Stored items from a collection:
=== Section Start ===
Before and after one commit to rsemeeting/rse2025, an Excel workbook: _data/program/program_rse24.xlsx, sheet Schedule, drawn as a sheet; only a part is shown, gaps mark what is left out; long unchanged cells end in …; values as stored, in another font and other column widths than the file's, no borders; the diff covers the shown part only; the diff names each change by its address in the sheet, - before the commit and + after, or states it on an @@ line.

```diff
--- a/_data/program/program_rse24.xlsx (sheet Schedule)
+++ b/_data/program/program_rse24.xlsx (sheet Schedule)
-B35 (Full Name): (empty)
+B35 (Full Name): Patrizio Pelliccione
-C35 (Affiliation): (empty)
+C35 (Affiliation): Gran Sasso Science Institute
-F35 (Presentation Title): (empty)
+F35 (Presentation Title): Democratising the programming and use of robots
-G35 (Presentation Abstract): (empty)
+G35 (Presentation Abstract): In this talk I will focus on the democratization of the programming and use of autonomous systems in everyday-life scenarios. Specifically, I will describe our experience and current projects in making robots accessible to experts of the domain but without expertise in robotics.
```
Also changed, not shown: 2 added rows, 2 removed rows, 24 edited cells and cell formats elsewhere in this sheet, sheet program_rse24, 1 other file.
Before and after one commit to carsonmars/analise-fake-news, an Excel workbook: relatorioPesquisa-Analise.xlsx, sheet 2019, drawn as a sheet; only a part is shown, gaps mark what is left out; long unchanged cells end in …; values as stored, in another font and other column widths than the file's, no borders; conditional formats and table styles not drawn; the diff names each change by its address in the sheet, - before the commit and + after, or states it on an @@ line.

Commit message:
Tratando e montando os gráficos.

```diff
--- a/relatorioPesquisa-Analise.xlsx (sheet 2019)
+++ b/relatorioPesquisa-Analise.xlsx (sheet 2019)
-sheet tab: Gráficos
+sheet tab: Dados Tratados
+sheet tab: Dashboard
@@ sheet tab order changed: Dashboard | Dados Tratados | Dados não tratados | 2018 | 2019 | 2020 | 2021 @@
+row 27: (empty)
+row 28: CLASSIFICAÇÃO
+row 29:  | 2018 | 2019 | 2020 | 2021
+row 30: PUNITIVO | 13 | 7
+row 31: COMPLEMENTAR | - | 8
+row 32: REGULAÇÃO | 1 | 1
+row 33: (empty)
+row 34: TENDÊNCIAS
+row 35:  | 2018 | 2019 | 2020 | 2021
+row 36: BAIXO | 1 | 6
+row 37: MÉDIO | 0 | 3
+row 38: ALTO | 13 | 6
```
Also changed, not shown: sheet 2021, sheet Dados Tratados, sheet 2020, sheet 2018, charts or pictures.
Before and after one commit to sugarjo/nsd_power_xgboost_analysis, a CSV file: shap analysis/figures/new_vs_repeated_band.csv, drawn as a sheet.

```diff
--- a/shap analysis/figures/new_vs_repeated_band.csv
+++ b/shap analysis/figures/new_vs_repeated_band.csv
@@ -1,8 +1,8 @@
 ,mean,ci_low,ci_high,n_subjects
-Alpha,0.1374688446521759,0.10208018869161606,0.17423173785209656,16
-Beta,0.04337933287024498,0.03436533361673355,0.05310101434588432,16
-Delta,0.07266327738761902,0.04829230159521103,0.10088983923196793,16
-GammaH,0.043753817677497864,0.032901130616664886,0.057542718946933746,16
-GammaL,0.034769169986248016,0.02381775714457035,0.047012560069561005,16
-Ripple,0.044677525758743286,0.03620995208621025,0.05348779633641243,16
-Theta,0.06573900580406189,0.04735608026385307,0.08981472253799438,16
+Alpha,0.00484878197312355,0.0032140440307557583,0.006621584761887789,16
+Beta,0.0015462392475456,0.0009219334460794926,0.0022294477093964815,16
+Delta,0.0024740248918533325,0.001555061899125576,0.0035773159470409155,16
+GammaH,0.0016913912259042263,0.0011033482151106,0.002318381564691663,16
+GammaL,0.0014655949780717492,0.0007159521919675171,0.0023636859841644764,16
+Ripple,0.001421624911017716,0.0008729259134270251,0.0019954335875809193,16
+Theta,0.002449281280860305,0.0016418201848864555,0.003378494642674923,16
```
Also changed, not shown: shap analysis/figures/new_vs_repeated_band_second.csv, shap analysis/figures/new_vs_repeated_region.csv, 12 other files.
=== Section End ===
#### Exercise description
Verbatim output is expected for the lines from the start of the data to the line in which "Also changed, not shown: 2" appears, both included.

#### Task result
Before and after one commit to rsemeeting/rse2025, an Excel workbook: _data/program/program_rse24.xlsx, sheet Schedule, drawn as a sheet; only a part is shown, gaps mark what is left out; long unchanged cells end in …; values as stored, in another font and other column widths than the file's, no borders; the diff covers the shown part only; the diff names each change by its address in the sheet, - before the commit and + after, or states it on an @@ line.

```diff
--- a/_data/program/program_rse24.xlsx (sheet Schedule)
+++ b/_data/program/program_rse24.xlsx (sheet Schedule)
-B35 (Full Name): (empty)
+B35 (Full Name): Patrizio Pelliccione
-C35 (Affiliation): (empty)
+C35 (Affiliation): Gran Sasso Science Institute
-F35 (Presentation Title): (empty)
+F35 (Presentation Title): Democratising the programming and use of robots
-G35 (Presentation Abstract): (empty)
+G35 (Presentation Abstract): In this talk I will focus on the democratization of the programming and use of autonomous systems in everyday-life scenarios. Specifically, I will describe our experience and current projects in making robots accessible to experts of the domain but without expertise in robotics.
```
Also changed, not shown: 2 added rows, 2 removed rows, 24 edited cells and cell formats elsewhere in this sheet, sheet program_rse24, 1 other file.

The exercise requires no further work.